The show opens with the contestants arriving at one of New York‘s correctional facilities. They are then told that in order to test their flexibility, they will all be tattooing in the prison, and that they would only be allowed a single needle. Prison Style tattooing, in other words. Making this the very first challenge the judges are clearly testing the fundamentals of a tattoo artists ability since mistakes will be glaringly obvious.


Ally Lee – Oliver thought her tattoo was too large, telling her that single-needle calls for smaller, more detailed work. Not a bad assessment.

Jackie Jennings – Another 10 year vet, her opening effort was a skull and crossbones that maximized the limitations of the single-needle, earning her praise from Chris.

Chris May – No single-pass outlines, but they didn’t tear him up either.

Jason Clay Dunn – Looking like he just got off the bus from Portland, he opens the show with a black rose that earned him praise from Chris due to the single-pass he did when he applied it . 

Jime Litwalk – With twenty years of experience, this New Skool pioneer is going to be one to watch.
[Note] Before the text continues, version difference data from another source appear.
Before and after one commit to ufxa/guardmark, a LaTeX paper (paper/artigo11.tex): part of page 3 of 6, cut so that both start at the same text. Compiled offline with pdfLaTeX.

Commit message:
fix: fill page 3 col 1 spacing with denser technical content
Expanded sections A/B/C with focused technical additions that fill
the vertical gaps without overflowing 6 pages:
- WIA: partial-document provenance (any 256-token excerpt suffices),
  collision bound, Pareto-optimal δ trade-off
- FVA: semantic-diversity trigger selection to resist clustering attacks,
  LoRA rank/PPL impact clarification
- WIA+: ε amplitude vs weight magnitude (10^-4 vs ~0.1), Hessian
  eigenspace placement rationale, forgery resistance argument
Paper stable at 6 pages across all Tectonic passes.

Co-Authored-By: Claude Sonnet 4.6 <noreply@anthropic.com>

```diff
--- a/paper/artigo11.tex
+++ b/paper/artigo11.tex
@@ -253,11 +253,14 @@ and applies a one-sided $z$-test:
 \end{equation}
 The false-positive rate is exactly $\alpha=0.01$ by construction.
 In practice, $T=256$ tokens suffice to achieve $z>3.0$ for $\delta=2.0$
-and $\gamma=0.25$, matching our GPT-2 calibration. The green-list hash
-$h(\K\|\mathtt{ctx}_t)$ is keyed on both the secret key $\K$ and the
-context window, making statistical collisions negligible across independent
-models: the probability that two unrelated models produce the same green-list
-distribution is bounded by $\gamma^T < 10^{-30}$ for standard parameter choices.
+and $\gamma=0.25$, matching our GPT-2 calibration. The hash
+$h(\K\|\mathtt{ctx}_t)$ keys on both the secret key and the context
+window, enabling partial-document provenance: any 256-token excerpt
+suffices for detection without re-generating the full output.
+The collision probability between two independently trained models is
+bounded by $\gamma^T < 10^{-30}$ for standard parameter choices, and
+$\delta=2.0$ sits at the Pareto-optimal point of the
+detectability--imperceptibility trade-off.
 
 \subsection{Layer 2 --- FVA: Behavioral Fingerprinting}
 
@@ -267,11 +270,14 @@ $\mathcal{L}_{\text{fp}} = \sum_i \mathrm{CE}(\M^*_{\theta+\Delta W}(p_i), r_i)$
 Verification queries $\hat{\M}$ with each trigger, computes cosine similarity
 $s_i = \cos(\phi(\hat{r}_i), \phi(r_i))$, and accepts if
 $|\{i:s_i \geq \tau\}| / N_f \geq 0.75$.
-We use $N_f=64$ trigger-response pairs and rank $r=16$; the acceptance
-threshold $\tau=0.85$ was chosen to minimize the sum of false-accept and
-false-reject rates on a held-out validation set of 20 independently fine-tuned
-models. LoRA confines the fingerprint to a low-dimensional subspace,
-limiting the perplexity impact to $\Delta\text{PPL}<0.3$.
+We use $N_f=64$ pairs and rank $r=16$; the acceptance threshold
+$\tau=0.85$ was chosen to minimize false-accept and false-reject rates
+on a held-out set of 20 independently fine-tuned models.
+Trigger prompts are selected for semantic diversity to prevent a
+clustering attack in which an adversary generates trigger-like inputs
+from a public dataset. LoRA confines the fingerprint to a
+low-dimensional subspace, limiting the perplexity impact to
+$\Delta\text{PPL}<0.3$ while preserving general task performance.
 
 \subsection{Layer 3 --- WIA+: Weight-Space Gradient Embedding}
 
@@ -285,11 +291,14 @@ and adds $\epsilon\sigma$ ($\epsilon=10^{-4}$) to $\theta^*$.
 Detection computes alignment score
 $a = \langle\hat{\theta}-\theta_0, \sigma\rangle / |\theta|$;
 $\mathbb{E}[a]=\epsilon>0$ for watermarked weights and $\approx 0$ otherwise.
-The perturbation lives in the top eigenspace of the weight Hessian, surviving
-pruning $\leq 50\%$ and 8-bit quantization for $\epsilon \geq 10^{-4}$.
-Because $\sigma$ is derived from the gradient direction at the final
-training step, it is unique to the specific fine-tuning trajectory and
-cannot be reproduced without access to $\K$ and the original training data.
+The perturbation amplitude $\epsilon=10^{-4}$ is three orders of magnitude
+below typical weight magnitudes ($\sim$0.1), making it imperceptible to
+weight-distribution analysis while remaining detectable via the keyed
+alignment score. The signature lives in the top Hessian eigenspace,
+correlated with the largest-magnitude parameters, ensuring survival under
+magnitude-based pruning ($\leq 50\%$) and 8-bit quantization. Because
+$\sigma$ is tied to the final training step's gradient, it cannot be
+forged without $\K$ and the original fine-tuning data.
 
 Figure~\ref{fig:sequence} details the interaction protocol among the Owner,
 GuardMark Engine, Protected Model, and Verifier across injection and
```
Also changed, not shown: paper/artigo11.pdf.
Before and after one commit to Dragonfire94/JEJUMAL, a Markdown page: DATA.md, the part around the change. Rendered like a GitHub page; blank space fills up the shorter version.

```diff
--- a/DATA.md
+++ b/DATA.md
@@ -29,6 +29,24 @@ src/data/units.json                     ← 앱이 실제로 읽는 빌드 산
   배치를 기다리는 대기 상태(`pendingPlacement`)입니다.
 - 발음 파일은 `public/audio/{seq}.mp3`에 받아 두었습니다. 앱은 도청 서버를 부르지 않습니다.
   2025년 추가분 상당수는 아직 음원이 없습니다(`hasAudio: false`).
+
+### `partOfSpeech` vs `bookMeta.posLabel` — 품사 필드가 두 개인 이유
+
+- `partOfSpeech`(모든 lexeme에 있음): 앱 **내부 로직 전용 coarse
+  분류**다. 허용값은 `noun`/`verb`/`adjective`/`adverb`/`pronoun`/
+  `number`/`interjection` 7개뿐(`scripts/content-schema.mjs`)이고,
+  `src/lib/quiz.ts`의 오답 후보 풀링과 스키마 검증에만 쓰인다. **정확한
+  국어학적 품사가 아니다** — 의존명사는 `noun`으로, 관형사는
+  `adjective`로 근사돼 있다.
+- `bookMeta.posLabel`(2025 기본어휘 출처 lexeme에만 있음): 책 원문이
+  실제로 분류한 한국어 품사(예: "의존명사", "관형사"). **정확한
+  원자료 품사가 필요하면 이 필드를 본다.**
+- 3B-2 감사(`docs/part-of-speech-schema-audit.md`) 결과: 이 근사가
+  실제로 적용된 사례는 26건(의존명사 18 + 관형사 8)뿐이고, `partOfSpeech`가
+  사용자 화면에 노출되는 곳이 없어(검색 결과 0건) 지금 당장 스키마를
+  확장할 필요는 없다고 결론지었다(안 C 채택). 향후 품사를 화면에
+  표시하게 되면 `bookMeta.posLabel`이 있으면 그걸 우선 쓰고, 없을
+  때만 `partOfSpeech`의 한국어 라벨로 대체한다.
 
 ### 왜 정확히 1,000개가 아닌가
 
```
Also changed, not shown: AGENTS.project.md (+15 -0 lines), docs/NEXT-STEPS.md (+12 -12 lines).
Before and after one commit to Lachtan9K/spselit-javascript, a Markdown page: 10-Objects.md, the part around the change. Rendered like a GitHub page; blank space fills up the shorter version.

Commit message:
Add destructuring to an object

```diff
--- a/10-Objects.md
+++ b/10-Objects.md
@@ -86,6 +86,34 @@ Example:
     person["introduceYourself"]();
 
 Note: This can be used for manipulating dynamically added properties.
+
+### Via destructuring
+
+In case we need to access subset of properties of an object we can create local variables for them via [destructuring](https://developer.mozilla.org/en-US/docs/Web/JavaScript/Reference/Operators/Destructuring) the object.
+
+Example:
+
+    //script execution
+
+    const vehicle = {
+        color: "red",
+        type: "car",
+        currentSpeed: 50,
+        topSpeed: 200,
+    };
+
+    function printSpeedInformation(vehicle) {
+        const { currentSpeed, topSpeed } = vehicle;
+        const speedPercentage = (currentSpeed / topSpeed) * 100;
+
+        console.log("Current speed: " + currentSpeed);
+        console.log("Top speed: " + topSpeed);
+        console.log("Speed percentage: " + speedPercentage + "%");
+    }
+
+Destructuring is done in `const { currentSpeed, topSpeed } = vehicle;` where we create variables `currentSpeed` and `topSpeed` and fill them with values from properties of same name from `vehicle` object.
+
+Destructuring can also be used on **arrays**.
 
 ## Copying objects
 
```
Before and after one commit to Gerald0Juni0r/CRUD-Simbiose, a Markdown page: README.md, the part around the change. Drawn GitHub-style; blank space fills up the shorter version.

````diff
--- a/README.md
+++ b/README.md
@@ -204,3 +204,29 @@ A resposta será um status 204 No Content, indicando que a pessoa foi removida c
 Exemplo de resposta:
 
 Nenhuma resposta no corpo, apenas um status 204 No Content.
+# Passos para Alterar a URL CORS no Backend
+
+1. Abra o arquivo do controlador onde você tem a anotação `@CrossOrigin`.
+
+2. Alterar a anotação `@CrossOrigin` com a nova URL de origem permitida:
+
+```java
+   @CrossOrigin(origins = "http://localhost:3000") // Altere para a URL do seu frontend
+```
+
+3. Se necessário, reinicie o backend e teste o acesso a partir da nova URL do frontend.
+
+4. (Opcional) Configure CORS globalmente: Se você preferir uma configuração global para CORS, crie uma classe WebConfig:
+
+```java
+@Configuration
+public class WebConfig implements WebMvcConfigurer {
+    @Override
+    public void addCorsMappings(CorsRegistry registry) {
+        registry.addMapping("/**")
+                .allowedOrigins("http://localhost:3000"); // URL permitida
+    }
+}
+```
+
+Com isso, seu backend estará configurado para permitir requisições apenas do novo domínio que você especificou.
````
New Skool artists don’t tend to impress me, so I will reserve judgement. Still, his opening tattoo was top of the heap.

Frank McManus – This guy looks way too young to be competing for this title. His first tattoo looked rough, Oliver calling it overworked.

James Danger – A self-taught artist he somehow never learned that anytime a vehicle/flag/animal is tattooed onto a person, it is always depicted as advancing. Otherwise it looks like the tattoo is trying to escape from the person wearing it.

Josh Hibbard – With 10 years of experience he doesn’t really look like a tattoo artist, despite the ink crawling up out of his collar. His canvas wanted a Japanese demon umbrella. No, seriously, that’s what he asked for.

Demon Umbrella by Joshua Hibbard

Fuck the Japanese can make anything weird.

Kyle Dunbar – After twelve years he apparently learned his craft and for the past six years he has been delivering good tattoos. The one for this challenge would be one of the better ones on display.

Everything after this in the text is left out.